About the Oklahoma Department of Transportation

The mission of the Oklahoma Department of Transportation is to provide a safe‚ economical‚ and effective transportation network for the people‚ commerce and communities of Oklahoma. For more information, visit www.okladot.state.ok.us
About the Texas Department of Transportation

The Texas Department of Transportation is responsible for maintaining nearly 80,000 miles of road and for supporting aviation, rail and public transportation across the state. TxDOT and its approximately 12,000 employees strive to empower local leaders to solve local transportation problems, and to use new financial tools, including tolling and public-private partnerships, to reduce congestion and pave the way for future economic growth while enhancing safety, improving air quality and increasing the value of the state's transportation assets. Find out more at www.txdot.gov.

About Amtrak

As the nation's intercity passenger rail operator, Amtrak connects America in safer, greener and healthier ways. Last fiscal year (FY 2010), the railroad carried more than 28.7 million passengers, making it the best year in the company's history. With 21,000 route miles in 46 states, the District of Columbia and three Canadian provinces, Amtrak operates more than 300 trains each day-at speeds up to 150 mph (241 kph)-to more than 500 destinations. Amtrak also is the partner of choice for state-supported corridor services in 15 states and for several commuter rail agencies. Visit Amtrak.com or call 800-USA-RAIL for schedules, fares and more information.

I'm reporting this comment as:

Reported comments and users are reviewed by Autoblog staff 24 hours a day, seven days a week to determine whether they violate Community Guideline. Accounts are penalized for Community Guidelines violations and serious or repeated violations can lead to account termination.

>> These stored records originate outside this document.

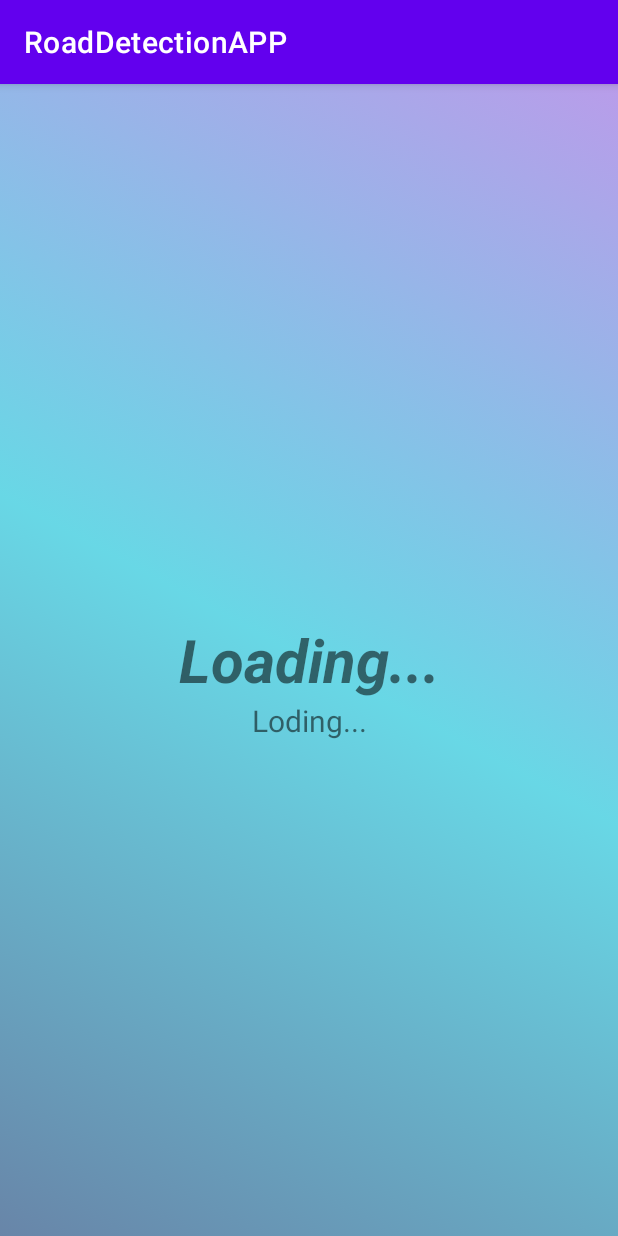
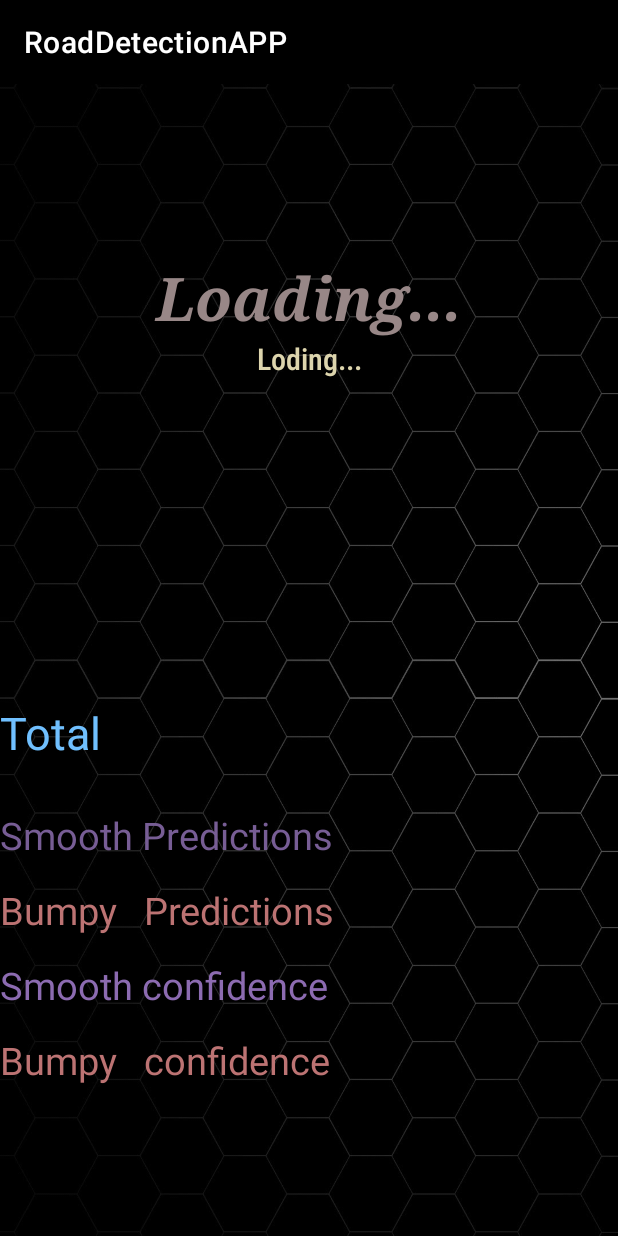
Before and after one commit to SaifGhalalb/Road-Surface-Detection, an Android app: the screen it shows after launch (MainActivity), on a phone screen of 412 x 824 dp. Run offline under Robolectric (Android 15) with nearby library versions, the phone set to English and light mode, and no system bars; libraries missing offline, so code that uses them is left out: com.chaquo.python; 1 statement that could not run was skipped.

```diff
--- a/app/build.gradle
+++ b/app/build.gradle
@@ -8,7 +8,7 @@ android {
     buildToolsVersion "30.0.2"
 
     defaultConfig {
-        applicationId "com.example.roaddetectionapp"
+        applicationId 'roaddetectionapp'
         minSdkVersion 27
         targetSdkVersion 30
         versionCode 1
--- a/app/src/main/java/com/example/roaddetectionapp/MainActivity.java
+++ b/app/src/main/java/com/example/roaddetectionapp/MainActivity.java
@@ -20,6 +20,7 @@ import com.chaquo.python.android.AndroidPlatform;
 import android.hardware.SensorEvent;
 import android.hardware.SensorEventListener;
 
+import java.text.DecimalFormat;
 import java.util.ArrayList;
 import java.util.Collections;
 import java.util.Date;
@@ -29,9 +30,16 @@ public class MainActivity extends AppCompatActivity implements SensorEventListen
     private static final String TAG = "MainActivity";
     private SensorManager sensorManager;
     Sensor accelermeter, gyro;
-    TextView mainText,persntage;
+    TextView mainText,persntage,totalPredictionsTextView,smoothPredictionsTextView,
+            bumpyPredictionsTextView,overAllConfidenceSmoothTextView,overAllConfidenceBumpyTextView;
     StringBuilder accData = new StringBuilder();
     String temp = "";
+    int totalPredictions;
+    int smoothPredictions;
+    int bumpyPredictions;
+    float overAllConfidenceSmooth;
+    float overAllConfidenceBumpy;
+
 
 
     @Override
@@ -41,13 +49,12 @@ public class MainActivity extends AppCompatActivity implements SensorEventListen
         getWindow().addFlags(WindowManager.LayoutParams.FLAG_KEEP_SCREEN_ON);
         mainText = (TextView) findViewById(R.id.mainText);
         persntage = (TextView) findViewById(R.id.presntage);
+        totalPredictionsTextView = (TextView) findViewById(R.id.TotalPre);
+        smoothPredictionsTextView= (TextView) findViewById(R.id.SmoothPre);
+        bumpyPredictionsTextView= (TextView) findViewById(R.id.bupmyPre);
+        overAllConfidenceSmoothTextView= (TextView) findViewById(R.id.SmoothConf);
+        overAllConfidenceBumpyTextView= (TextView) findViewById(R.id.bupmyConf);
 
-
-        RelativeLayout constraintLayout = findViewById(R.id.layout);
-        AnimationDrawable animationDrawable = (AnimationDrawable) constraintLayout.getBackground();
-        animationDrawable.setEnterFadeDuration(1000);
-        animationDrawable.setExitFadeDuration(4000);
-        animationDrawable.start();
 
         if (!Python.isStarted()) {
             Python.start(new AndroidPlatform(this));
@@ -158,6 +165,8 @@ public class MainActivity extends AppCompatActivity implements SensorEventListen
 
         // Call SMV to predict data after the N record got collected and calculated-----------
         if (done3 ){
+            totalPredictions++;
+
             //Calling the SMV and show data to screen
             String response =sendToSVM(tempData);
             String [] dataOut=response.split("@");
@@ -165,9 +174,34 @@ public class MainActivity extends AppCompatActivity implements SensorEventListen
             Float confidence=Float.parseFloat(dataOut[1]);
             mainText.setText(roadType);
             persntage.setText("Confidence: "+confidence+"%");
+            if(roadType.contains("Bumpy")){
+                mainText.setTextColor(Color.parseColor("#FF670B0B"));
+                bumpyPredictions++;
+                overAllConfidenceBumpy+=confidence;
+            }
+            else {
+                mainText.setTextColor(Color.parseColor("#988787"));
+                smoothPredictions++;
+                overAllConfidenceSmooth+=confidence;
+            }
+            double smoothPercentage=0;
+            double bumpyPercentage=0;
+            if (smoothPredictions!=0)
+             smoothPercentage=(smoothPredictions/totalPredictions)*100.0;
+            if(bumpyPredictions!=0)
+            bumpyPercentage=(bumpyPredictions/totalPredictions)*100.0;
 
-            if(roadType.contains("Bumpy")){ mainText.setTextColor(Color.RED); }
-            else mainText.setTextColor(Color.BLACK);
+            //Log.d(TAG, "bumpy: " + bumpyPercentage);
+            //Log.d(TAG, "smooth: " + smoothPercentage);
+
+
+
+            totalPredictionsTextView.setText("Total: "+totalPredictions);
+            smoothPredictionsTextView.setText("Smooth Predictions: "+smoothPredictions);
+            bumpyPredictionsTextView.setText("Bumpy Predictions: "+bumpyPredictions);
+            overAllConfidenceSmoothTextView.setText("Smooth confidence: "+Math.round(overAllConfidenceSmooth/smoothPredictions)+"%");
+            overAllConfidenceBumpyTextView.setText("Bumpy confidence: "+Math.round(overAllConfidenceBumpy/bumpyPredictions)+"%");
+
 
             //clear the current record to start a new one
             tempData="";
--- a/app/src/main/res/drawable/gradient_1.xml
+++ b/app/src/main/res/drawable/gradient_1.xml
@@ -2,8 +2,8 @@
 <shape xmlns:android="http://schemas.android.com/apk/res/android">
     <gradient
         android:angle="225"
-        android:endColor="#BA305888"
-        android:centerColor="#9700BCD4"
-        android:startColor="#C1A27DE3"
+        android:endColor="#FFEB3B"
+        android:centerColor="#00BCD4"
+        android:startColor="#6B1CF6"
         />
 </shape>
--- a/app/src/main/res/layout/activity_main.xml
+++ b/app/src/main/res/layout/activity_main.xml
@@ -5,25 +5,33 @@
     android:layout_width="match_parent"
     android:layout_height="match_parent"
     tools:context=".MainActivity"
-    android:background="@drawable/gradient_list"
     android:id="@+id/layout"
+    android:background="@drawable/backgroud"
+    android:theme="@style/CardView.Dark"
+
+
     >
 
     <TextView
         android:id="@+id/mainText"
+        android:layout_width="match_parent"
+        android:layout_height="wrap_content"
+        android:layout_alignParentLeft="true"
+        android:layout_alignParentTop="true"
+
+        android:layout_centerInParent="true"
+        android:layout_marginTop="115dp"
         android:background="#00C4E3D9"
         android:backgroundTint="#00ECDADA"
         android:backgroundTintMode="src_in"
         android:breakStrategy="high_quality"
+
+        android:fontFamily="serif"
         android:text="Loading..."
+        android:textAlignment="center"
+        android:textColor="#988787"
         android:textSize="40sp"
-        android:layout_alignParentLeft="true"
-        android:textAlignment="center"
         android:textStyle="bold|italic"
-        android:layout_width="match_parent"
-        android:layout_height="wrap_content"
-        android:layout_centerInParent="true"
-
         app:layout_constraintBottom_toBottomOf="parent"
         app:layout_constraintLeft_toLeftOf="parent"
         app:layout_constraintRight_toRightOf="parent"
@@ -31,16 +39,98 @@
         app:layout_constraintVertical_bias="0.281" />
 
     <TextView
+        android:id="@+id/presntage"
         android:layout_width="match_parent"
         android:layout_height="wrap_content"
-        android:id="@+id/presntage"
         android:layout_below="@id/mainText"
+        android:fontFamily="sans-serif-condensed-medium"
         android:text="Loding..."
+        android:textAlignment="center"
+        android:textColor="#DDD5AD"
         android:textSize="20dp"
-        android:textAlignment="center"
         app:layout_constraintEnd_toEndOf="parent"
         app:layout_constraintStart_toStartOf="parent"
-        tools:layout_editor_absoluteY="259dp"
-        tools:ignore="MissingConstraints" />
+        tools:ignore="MissingConstraints"
+        tools:layout_editor_absoluteY="259dp" />
+
+    <TextView
+        android:id="@+id/TotalPre"
+        android:layout_width="wrap_content"
+        android:layout_height="wrap_content"
+        android:layout_alignParentLeft="true"
+        android:layout_alignParentRight="true"
+        android:layout_alignParentBottom="true"
+
+        android:layout_marginBottom="315dp"
+        android:text="Total"
+        android:textSize="30sp"
+        android:textColor="#70C0FF"
+
+
+        />
+
+    <TextView
+        android:id="@+id/SmoothPre"
+        android:layout_width="wrap_content"
+        android:layout_height="wrap_content"
+
+        android:layout_alignParentLeft="true"
+        android:layout_alignParentRight="true"
+        android:layout_alignParentBottom="true"
+        android:layout_marginLeft="0dp"
+        android:layout_marginRight="0dp"
+        android:layout_marginBottom="250dp"
+        android:text="Smooth Predictions"
+        android:textSize="25sp"
+        android:textColor="#775D95"
+        />
+
+    <TextView
+        android:id="@+id/bupmyPre"
+        android:layout_width="wrap_content"
+        android:layout_height="wrap_content"
+
+        android:layout_alignParentLeft="true"
+        android:layout_alignParentRight="true"
+        android:layout_alignParentBottom="true"
+        android:layout_marginLeft="0dp"
+        android:layout_marginRight="0dp"
+        android:layout_marginBottom="200dp"
+        android:text="Bumpy   Predictions"
+        android:textSize="25sp"
+        android:textColor="#BC7373"
+        />
+
+    <TextView
+        android:id="@+id/SmoothConf"
+        android:layout_width="wrap_content"
+        android:layout_height="wrap_content"
+
+        android:layout_alignParentLeft="true"
+        android:layout_alignParentRight="true"
+        android:layout_alignParentBottom="true"
+        android:layout_marginLeft="0dp"
+        android:layout_marginRight="0dp"
+        android:layout_marginBottom="150dp"
+        android:text="Smooth confidence"
+        android:textSize="25sp"
+        android:textColor="#8C6BB1"
+        />
+
+    <TextView
+        android:id="@+id/bupmyConf"
+        android:layout_width="wrap_content"
+        android:layout_height="wrap_content"
+
+        android:layout_alignParentLeft="true"
+        android:layout_alignParentRight="true"
+        android:layout_alignParentBottom="true"
+        android:layout_marginLeft="0dp"
+        android:layout_marginRight="0dp"
+        android:layout_marginBottom="100dp"
+        android:text="Bumpy   confidence"
+        android:textSize="25sp"
+        android:textColor="#BC7373"
+        />
 
 </RelativeLayout>
--- a/app/src/main/res/values/themes.xml
+++ b/app/src/main/res/values/themes.xml
@@ -2,13 +2,13 @@
     <!-- Base application theme. -->
     <style name="Theme.RoadDetectionAPP" parent="Theme.MaterialComponents.DayNight.DarkActionBar">
         <!-- Primary brand color. -->
-        <item name="colorPrimary">@color/purple_500</item>
-        <item name="colorPrimaryVariant">@color/purple_700</item>
+        <item name="colorPrimary">@color/black</item>
+        <item name="colorPrimaryVariant">@color/black</item>
         <item name="colorOnPrimary">@color/white</item>
         <!-- Secondary brand color. -->
         <item name="colorSecondary">@color/teal_200</item>
         <item name="colorSecondaryVariant">@color/teal_700</item>
-        <item name="colorOnSecondary">@color/black</item>
+        <item name="colorOnSecondary">@color/white</item>
         <!-- Status bar color. -->
         <item name="android:statusBarColor" tools:targetApi="l">?attr/colorPrimaryVariant</item>
         <!-- Customize your theme here. -->
```
Also changed, not shown: app/src/main/python/TrainingV5.csv, app/src/main/res/drawable/backgroud.jpeg (added).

    • 1 Second Ago
      • 3 Months Ago
      Take the train and avoid airport screening.

      I think Japan has a train that runs off the grid and has an engine to run off grid. I think something like that could work in America.
        • 3 Months Ago
        I think I mixed up on and off grid.
      • 3 Months Ago
      Not a single mention of the most interesting thing about this train: It's a diesel-electric series hybrid.
        • 3 Months Ago
        Sure trains are diesel-electric. Do people know this? When I suggest to people that a series hybrid car would be a good idea and point to the massive diesel-electric trains they usually give me a blank look. Electric engines are puny, they cant power a big train! Everybody knows this! Argh...
        • 3 Months Ago
        This is not new, all modern trains work this way. Series diesel electric trains have been around for about a hundred years, they can capture regenerative energy and delinking the ice engine with its narrow power-band from the wheels allows powerful electric motors to be attached via a simple gear reduction rather than multiple gear transmission.
        • 3 Months Ago
        They are diesel-electric, but NOT hybrid! "Hybrid" implies two sources of power, such as gasoline and battery. These Amtrak diesel-electric locomotives don't have batteries, they just use the generator+motor as a transmission mechanism for the engine.

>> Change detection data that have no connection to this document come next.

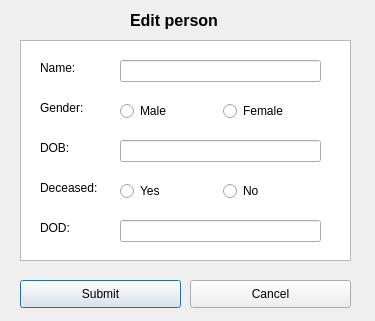
Old version of the form Verklegt/editperson.ui in the repository disaerna/T-113-VLN1.
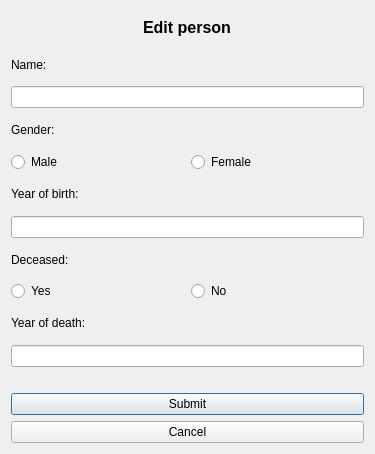
New version of the form.

Commit message:
Edit relation + Remove relation
vantar add relation - til fall i domain & db sem græjar það

The edit to the form file:
```diff
--- a/Verklegt/editperson.ui
+++ b/Verklegt/editperson.ui
@@ -7,175 +7,24 @@
     <x>0</x>
     <y>0</y>
     <width>375</width>
-    <height>321</height>
+    <height>454</height>
    </rect>
   </property>
+  <property name="minimumSize">
+   <size>
+    <width>375</width>
+    <height>454</height>
+   </size>
+  </property>
   <property name="windowTitle">
    <string>Dialog</string>
   </property>
   <property name="toolTipDuration">
    <number>0</number>
   </property>
-  <widget class="QListView" name="listView">
-   <property name="geometry">
-    <rect>
-     <x>20</x>
-     <y>40</y>
-     <width>331</width>
-     <height>221</height>
-    </rect>
-   </property>
-   <property name="toolTipDuration">
-    <number>0</number>
-   </property>
-  </widget>
-  <widget class="QLabel" name="nameText">
-   <property name="geometry">
-    <rect>
-     <x>40</x>
-     <y>60</y>
-     <width>55</width>
-     <height>16</height>
-    </rect>
-   </property>
-   <property name="toolTipDuration">
-    <number>0</number>
-   </property>
-   <property name="text">
-    <string>Name:</string>
-   </property>
-  </widget>
-  <widget class="QLabel" name="genderText">
-   <property name="geometry">
-    <rect>
-     <x>40</x>
-     <y>100</y>
-     <width>55</width>
-     <height>16</height>
-    </rect>
-   </property>
-   <property name="toolTipDuration">
-    <number>0</number>
-   </property>
-   <property name="text">
-    <string>Gender: </string>
-   </property>
-  </widget>
-  <widget class="QLabel" name="dobText">
-   <property name="geometry">
-    <rect>
-     <x>40</x>
-     <y>140</y>
-     <width>55</width>
-     <height>16</height>
-    </rect>
-   </property>
-   <property name="toolTipDuration">
-    <number>0</number>
-   </property>
-   <property name="text">
-    <string>DOB:</string>
-   </property>
-  </widget>
-  <widget class="QLabel" name="dodText">
-   <property name="geometry">
-    <rect>
-     <x>40</x>
-     <y>220</y>
-     <width>55</width>
-     <height>16</height>
-    </rect>
-   </property>
-   <property name="toolTipDuration">
-    <number>0</number>
-   </property>
-   <property name="text">
-    <string>DOD:</string>
-   </property>
-  </widget>
-  <widget class="QLineEdit" name="nameEdit">
-   <property name="geometry">
-    <rect>
-     <x>120</x>
-     <y>60</y>
-     <width>201</width>
-     <height>22</height>
-    </rect>
-   </property>
-   <property name="toolTipDuration">
-    <number>0</number>
-   </property>
-   <property name="text">
-    <string/>
-   </property>
-  </widget>
-  <widget class="QLineEdit" name="dobEdit">
-   <property name="geometry">
-    <rect>
-     <x>120</x>
-     <y>140</y>
-     <width>201</width>
-     <height>22</height>
-    </rect>
-   </property>
-   <property name="toolTipDuration">
-    <number>0</number>
-   </property>
-  </widget>
-  <widget class="QLineEdit" name="dodEdit">
-   <property name="geometry">
-    <rect>
-     <x>120</x>
-     <y>220</y>
-     <width>201</width>
-     <height>22</height>
-    </rect>
-   </property>
-   <property name="toolTipDuration">
-    <number>0</number>
-   </property>
-  </widget>
-  <widget class="QPushButton" name="submitButton">
-   <property name="geometry">
-    <rect>
-     <x>20</x>
-     <y>280</y>
-     <width>161</width>
-     <height>28</height>
-    </rect>
-   </property>
-   <property name="toolTipDuration">
-    <number>0</number>
-   </property>
-   <property name="text">
-    <string>Submit</string>
-   </property>
-  </widget>
-  <widget class="QPushButton" name="cancelButton">
-   <property name="geometry">
-    <rect>
-     <x>190</x>
-     <y>280</y>
-     <width>161</width>
-     <height>28</height>
-    </rect>
-   </property>
-   <property name="toolTipDuration">
-    <number>0</number>
-   </property>
-   <property name="text">
-    <string>Cancel</string>
-   </property>
-  </widget>
+  <layout class="QVBoxLayout" name="verticalLayout">
+   <item alignment="Qt::AlignHCenter">
   <widget class="QLabel" name="editText">
-   <property name="geometry">
-    <rect>
-     <x>130</x>
-     <y>5</y>
-     <width>121</width>
-     <height>31</height>
-    </rect>
-   </property>
    <property name="font">
     <font>
      <pointsize>12</pointsize>
@@ -190,15 +39,86 @@
     <string>Edit person</string>
    </property>
   </widget>
+   </item>
+   <item>
+    <widget class="QLabel" name="nameText">
+     <property name="toolTipDuration">
+      <number>0</number>
+     </property>
+     <property name="text">
+      <string>Name:</string>
+     </property>
+    </widget>
+   </item>
+   <item>
+    <widget class="QLineEdit" name="nameEdit">
+     <property name="toolTipDuration">
+      <number>0</number>
+     </property>
+     <property name="text">
+      <string/>
+     </property>
+    </widget>
+   </item>
+   <item>
+    <widget class="QLabel" name="genderText">
+     <property name="toolTipDuration">
+      <number>0</number>
+     </property>
+     <property name="text">
+      <string>Gender: </string>
+     </property>
+    </widget>
+   </item>
+   <item>
+    <layout class="QHBoxLayout" name="horizontalLayout_2">
+     <item>
+      <widget class="QRadioButton" name="maleButton">
+       <property name="toolTipDuration">
+        <number>0</number>
+       </property>
+       <property name="text">
+        <string>Male</string>
+       </property>
+       <attribute name="buttonGroup">
+        <string notr="true">buttonGroup</string>
+       </attribute>
+      </widget>
+     </item>
+     <item>
+      <widget class="QRadioButton" name="femaleButton">
+       <property name="toolTipDuration">
+        <number>0</number>
+       </property>
+       <property name="text">
+        <string>Female</string>
+       </property>
+       <attribute name="buttonGroup">
+        <string notr="true">buttonGroup</string>
+       </attribute>
+      </widget>
+     </item>
+    </layout>
+   </item>
+   <item>
+    <widget class="QLabel" name="dobText">
+     <property name="toolTipDuration">
+      <number>0</number>
+     </property>
+     <property name="text">
+      <string>Year of birth:</string>
+     </property>
+    </widget>
+   </item>
+   <item>
+    <widget class="QLineEdit" name="dobEdit">
+     <property name="toolTipDuration">
+      <number>0</number>
+     </property>
+    </widget>
+   </item>
+   <item>
   <widget class="QLabel" name="deceasedText">
-   <property name="geometry">
-    <rect>
-     <x>40</x>
-     <y>180</y>
-     <width>61</width>
-     <height>16</height>
-    </rect>
-   </property>
    <property name="toolTipDuration">
     <number>0</number>
    </property>
@@ -206,15 +126,8 @@
     <string>Deceased: </string>
    </property>
   </widget>
-  <widget class="QWidget" name="layoutWidget">
-   <property name="geometry">
-    <rect>
-     <x>120</x>
-     <y>180</y>
-     <width>199</width>
-     <height>22</height>
-    </rect>
-   </property>
+   </item>
+   <item>
    <layout class="QHBoxLayout" name="horizontalLayout">
     <item>
      <widget class="QRadioButton" name="aliveButton">
@@ -237,39 +150,58 @@
      </widget>
     </item>
    </layout>
-  </widget>
-  <widget class="QWidget" name="layoutWidget2">
-   <property name="geometry">
-    <rect>
-     <x>120</x>
-     <y>100</y>
-     <width>199</width>
-     <height>22</height>
-    </rect>
-   </property>
-   <layout class="QHBoxLayout" name="horizontalLayout_2">
+   </item>
+   <item>
+    <widget class="QLabel" name="dodText">
+     <property name="toolTipDuration">
+      <number>0</number>
+     </property>
+     <property name="text">
+      <string>Year of death:</string>
+     </property>
+    </widget>
+   </item>
+   <item>
+    <widget class="QLineEdit" name="dodEdit">
+     <property name="toolTipDuration">
+      <number>0</number>
+     </property>
+    </widget>
+   </item>
     <item>
-     <widget class="QRadioButton" name="maleButton">
+    <spacer name="horizontalSpacer">
+     <property name="orientation">
+      <enum>Qt::Horizontal</enum>
+     </property>
+     <property name="sizeHint" stdset="0">
+      <size>
+       <width>40</width>
+       <height>20</height>
+      </size>
+     </property>
+    </spacer>
+   </item>
+   <item>
+    <widget class="QPushButton" name="submitButton">
       <property name="toolTipDuration">
        <number>0</number>
       </property>
       <property name="text">
-       <string>Male</string>
+      <string>Submit</string>
       </property>
      </widget>
     </item>
     <item>
-     <widget class="QRadioButton" name="femaleButton">
+    <widget class="QPushButton" name="cancelButton">
       <property name="toolTipDuration">
        <number>0</number>
       </property>
       <property name="text">
-       <string>Female</string>
+      <string>Cancel</string>
       </property>
      </widget>
     </item>
    </layout>
-  </widget>
  </widget>
  <tabstops>
   <tabstop>nameEdit</tabstop>
```
Left out of the diff: 15 changed lines with no effect on the pictures. Lines whose indentation alone changed are shown as unchanged. The commit also changes 17 other files.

        Hybrid locomotives do exist, but they are not widespread yet. Example:
      • 3 Months Ago
      That isn't that interesting, since most trains outside of cities in the US are diesel-electric hybrids; it is easier to have the diesels turn generators to power the electric motors than to build a mechanical transmission that can handle that kind of torque at 0 rpm. And running a diesel engine on a biofuel specifically formulated for diesel engines isn't all that amazing either. Heck, you could probably put straight vegetable oil in those engines and it would work well enough.

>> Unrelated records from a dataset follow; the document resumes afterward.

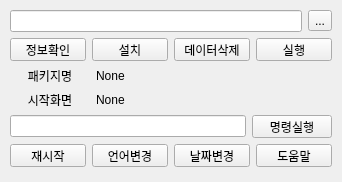
This is adb_command.ui in jeongjeongguk/ADB_pyQT5 as Qt 5 draws it before an edit. The edited form follows.
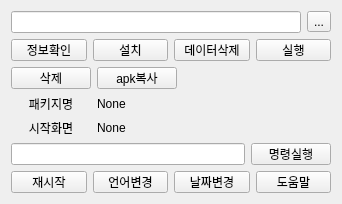
This is the edited form.

Commit message: path완전히 제거필요.(default.py 에서 단독실행시, path설정하도록 추가할것) -> if __name__="__main__" 아래에 추가필요. s7 7.0에서 동영상녹화시 프로그램 종료되는 이슈존재. 앱삭제요청/ 언어 및 날짜변경 페이지이동말고 자동변경요청 apk 파일이동 버튼추가. 파일및폴더(샘플)이동기능추가할것.

Diff of the .ui file:
```diff
--- a/adb_command.ui
+++ b/adb_command.ui
@@ -7,7 +7,7 @@
     <x>0</x>
     <y>0</y>
     <width>342</width>
-    <height>182</height>
+    <height>204</height>
    </rect>
   </property>
   <property name="sizePolicy">
@@ -19,27 +19,18 @@
   <property name="minimumSize">
    <size>
     <width>342</width>
-    <height>182</height>
+    <height>204</height>
    </size>
   </property>
   <property name="maximumSize">
    <size>
     <width>342</width>
-    <height>182</height>
+    <height>204</height>
    </size>
   </property>
   <property name="windowTitle">
    <string>Form</string>
   </property>
-  <widget class="QWidget" name="">
-   <property name="geometry">
-    <rect>
-     <x>10</x>
-     <y>10</y>
-     <width>322</width>
-     <height>157</height>
-    </rect>
-   </property>
    <layout class="QVBoxLayout" name="verticalLayout">
     <item>
      <layout class="QHBoxLayout" name="horizontalLayout_4">
@@ -87,6 +78,37 @@
       </item>
      </layout>
     </item>
+   <item>
+    <layout class="QHBoxLayout" name="horizontalLayout_7">
+     <item>
+      <widget class="QPushButton" name="pushButton_11">
+       <property name="text">
+        <string>삭제</string>
+       </property>
+      </widget>
+     </item>
+     <item>
+      <widget class="QPushButton" name="pushButton_10">
+       <property name="text">
+        <string>apk복사</string>
+       </property>
+      </widget>
+     </item>
+     <item>
+      <spacer name="horizontalSpacer">
+       <property name="orientation">
+        <enum>Qt::Horizontal</enum>
+       </property>
+       <property name="sizeHint" stdset="0">
+        <size>
+         <width>40</width>
+         <height>20</height>
+        </size>
+       </property>
+      </spacer>
+     </item>
+    </layout>
+   </item>
     <item>
      <layout class="QHBoxLayout" name="horizontalLayout_2">
       <item>
@@ -200,7 +222,6 @@
      </layout>
     </item>
    </layout>
-  </widget>
  </widget>
  <resources/>
  <connections/>
```
Lines whose indentation alone changed are shown as unchanged. The commit also changes 1 other file.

      Anyways, as a long term solution it would be better to electrify the long distance rail lines in the US, than to use biofuels (though in the interim it helps). If the Russians can power the trans-Siberian railroad with electricity, then the US should be able to do the same.